**Problem requirements**
Please return the full listing word for word, leaving out any pictures.
= = = = =
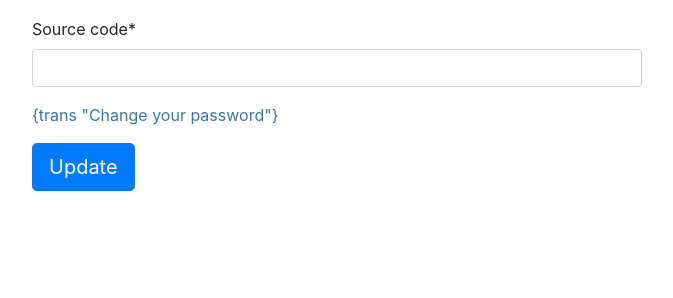
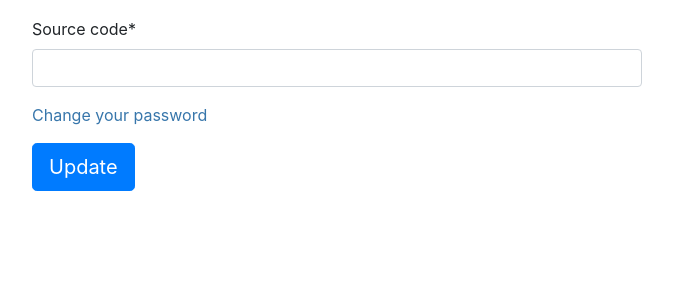
Before and after one commit to hackinscience/hkis-website, a Django app: template website/templates/hkis/profile_update.html in a window 1280 px wide. Shown: the part 365-663 px from the top of the page, without its empty margins (303-976 px from the left). Run offline with Django 3.2, Linux system fonts and the light colour scheme; tables that the repository leaves empty hold one stand-in row (values such as "Sample post"); the template is opened without the code that fills it: values that come from a table or form of the project are taken from there, most other values are stand-ins (such as "Sample title", 1, 10 or a date in 2020); parts of the project's set-up code (start-up, migrations or seed data) failed here and were passed over; some libraries are stand-ins or nearby versions.

Commit message:
profile template: fix typo.

```diff
--- a/website/templates/hkis/profile_update.html
+++ b/website/templates/hkis/profile_update.html
@@ -42,7 +42,7 @@
       {{ form|crispy }}
       {% url 'auth_password_change' as password_change %}
       <p>
-      <a href="{{ password_change }}">{trans "Change your password"}</a>
+      <a href="{{ password_change }}">{% trans "Change your password" %}</a>
       </p>
       <button type="submit" class="btn btn-primary btn-lg">{% trans "Update" %}</button>
     </form>
```
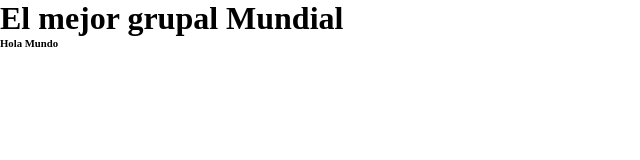
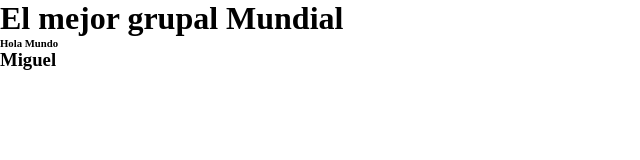
Before and after one commit to JCristinaJSalas/grupo, a plain HTML site: page index.html in a window 1280 px wide. Shown: the full height of the page, 0-640 px from the left. Drawn offline with Linux system fonts and the light colour scheme.

Commit message:
feat: :sparkles: Nombre
Se inserto un nombre en el html

```diff
--- a/index.html
+++ b/index.html
@@ -11,6 +11,6 @@
 
     <h1>El mejor grupal Mundial</h1>
     <h6>Hola Mundo</h6>
-
+    <h3>Miguel</h3>
 </body>
 </html>
```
= = = = =
**Answer space**
Before and after one commit to hackinscience/hkis-website, a Django app: template website/templates/hkis/profile_update.html in a window 1280 px wide. Shown: the part 365-663 px from the top of the page, without its empty margins (303-976 px from the left). Run offline with Django 3.2, Linux system fonts and the light colour scheme; tables that the repository leaves empty hold one stand-in row (values such as "Sample post"); the template is opened without the code that fills it: values that come from a table or form of the project are taken from there, most other values are stand-ins (such as "Sample title", 1, 10 or a date in 2020); parts of the project's set-up code (start-up, migrations or seed data) failed here and were passed over; some libraries are stand-ins or nearby versions.

Commit message:
profile template: fix typo.

```diff
--- a/website/templates/hkis/profile_update.html
+++ b/website/templates/hkis/profile_update.html
@@ -42,7 +42,7 @@
       {{ form|crispy }}
       {% url 'auth_password_change' as password_change %}
       <p>
-      <a href="{{ password_change }}">{trans "Change your password"}</a>
+      <a href="{{ password_change }}">{% trans "Change your password" %}</a>
       </p>
       <button type="submit" class="btn btn-primary btn-lg">{% trans "Update" %}</button>
     </form>
```
Before and after one commit to JCristinaJSalas/grupo, a plain HTML site: page index.html in a window 1280 px wide. Shown: the full height of the page, 0-640 px from the left. Drawn offline with Linux system fonts and the light colour scheme.

Commit message:
feat: :sparkles: Nombre
Se inserto un nombre en el html

```diff
--- a/index.html
+++ b/index.html
@@ -11,6 +11,6 @@
 
     <h1>El mejor grupal Mundial</h1>
     <h6>Hola Mundo</h6>
-
+    <h3>Miguel</h3>
 </body>
 </html>
```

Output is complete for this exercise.